Regulatory and advisory work are still important parts of his practice – Aaron has acted in investigations involving the UK regulator, the Competition and Markets Authority, and the European Commission, and he frequently produces expert advice – but litigation is the main area. “In many ways these cases are similar to other types of big commercial litigation and you will see the same sorts of issues arising. These might include questions of jurisdiction, applicable law and so on,” he explains. “The area that stands out in competition law litigation is the assessment of damages; one of the key issues in a competition damages claim is determining what the market would have looked like if there had been no breach of competition law, so you spend a lot of time with economists and accountants looking at how to model the impact of a particular course of conduct on the market.”
Variety and advocacy outside court
“One of the beauties of this job is the variety of clients and sectors you are involved with, and it is important to develop a deep understanding of whatever sector you are working in and to be an expert in your client’s business in order to be able to represent them effectively,” Aaron observes. “For example, I have been taken on a tour of a strawberry farm to understand how they are produced and packaged; and for another case I had to familiarise myself with the detail of foreign exchange trading. There are very few jobs where you can learn so much about such a variety of sectors.”
As with commercial work, “the nature of a competition practice is that you are in court much less frequently because cases tend to be long running and you are often building up to big hearings as part of a team of barristers,” Aaron explains. “Another part of our work which is different to other areas of law is that some of our ‘advocacy’ takes place before a regulator rather than in court. For example, we sometimes represent clients in meetings with regulators.”
Impact of Brexit

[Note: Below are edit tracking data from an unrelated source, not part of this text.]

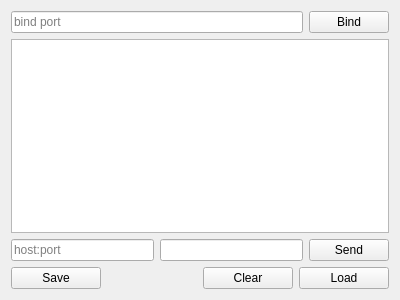
Old version of the form src/widgets/udpopswidget.ui in the repository yeisme/CrossControl.
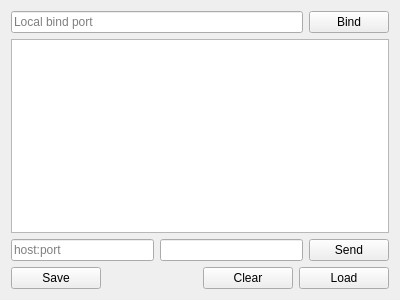
New version of the form.

Patch:
```diff
--- a/src/widgets/udpopswidget.ui
+++ b/src/widgets/udpopswidget.ui
@@ -22,7 +22,10 @@
      <item>
       <widget class="QLineEdit" name="editBindPort">
        <property name="placeholderText">
-        <string>bind port</string>
+    <string>Local bind port</string>
+   </property>
+   <property name="toolTip">
+    <string>Local port to bind and listen for incoming UDP packets</string>
        </property>
       </widget>
      </item>
```
Left out of the diff: 3 changed lines with no effect on the pictures. Lines whose indentation alone changed are shown as unchanged.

Considering the outlook for the competition law Bar over the next couple of years, it is still hard to look past the issue of Brexit. “We are watching developments with interest because they are of real importance to the competition law Bar,” says Aaron. “Up until the end of the transition period, competition law remains a mix of EU and UK legislation, in that UK competition law applies to conduct that affects trade within the UK and EU law applies to conduct that affects trade between Member States. Of course EU law will no longer apply in the UK once the transition period ends, but it is important to keep in mind that multinational businesses based in the UK which trade in EU Member States will still be subject to EU law, so it remains a live issue.”
Brexit will also impact the rights of barristers – Aaron knows of “several barristers who have qualified in Ireland in order to be able to continue to appear before the EU courts.”

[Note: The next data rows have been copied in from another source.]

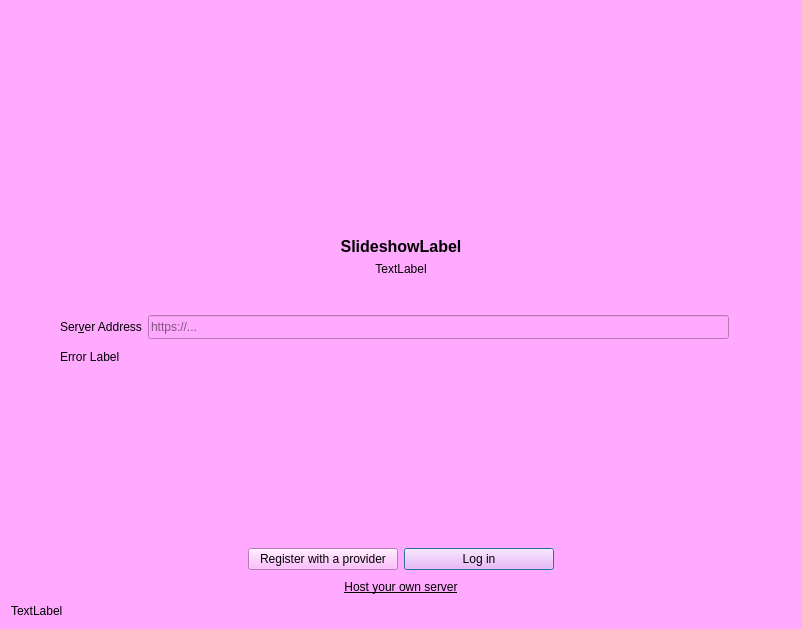
The window that src/gui/wizard/owncloudsetupnocredspage.ui (nextcloud/desktop) describes before a commit, drawn with Qt 5.
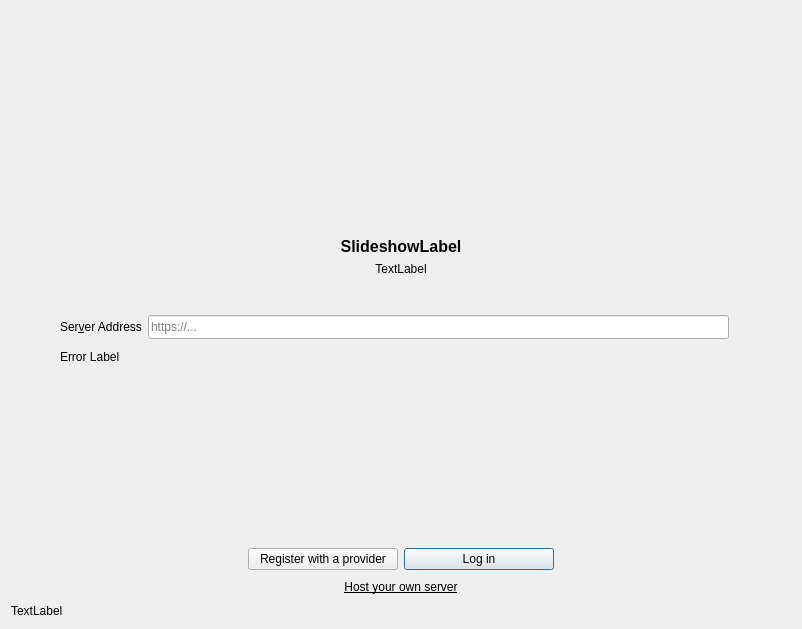
The same window after the commit. Icons and pictures are not drawn. Custom widgets are drawn as their Qt base class.

Patch:
```diff
--- a/src/gui/wizard/owncloudsetupnocredspage.ui
+++ b/src/gui/wizard/owncloudsetupnocredspage.ui
@@ -23,7 +23,7 @@
    <bool>false</bool>
   </property>
   <property name="styleSheet">
-   <string notr="true">background-color:#faf;</string>
+   <string notr="true"/>
   </property>
   <layout class="QGridLayout" name="gridLayout">
    <item row="16" column="0">
```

But despite the geopolitical uncertainty, the competition Bar remains an endlessly interesting and fulfilling area in which to practice. Signing off, Aaron is keen to draw attention to another benefit of a career as a barrister – the opportunity to make a difference through pro bono work: “I take huge satisfaction from all my cases, and I also do some pro bono work which can have incredibly positive outcomes. Recently I represented an individual who had been wrongly deprived of benefits that they were entitled to for a long time and we were able to get that decision overturned on appeal. That made an important difference to that person’s life and to be able to help someone in that way was hugely rewarding. To be able to do that on top of a fascinating and varied ‘day job’ is brilliant.”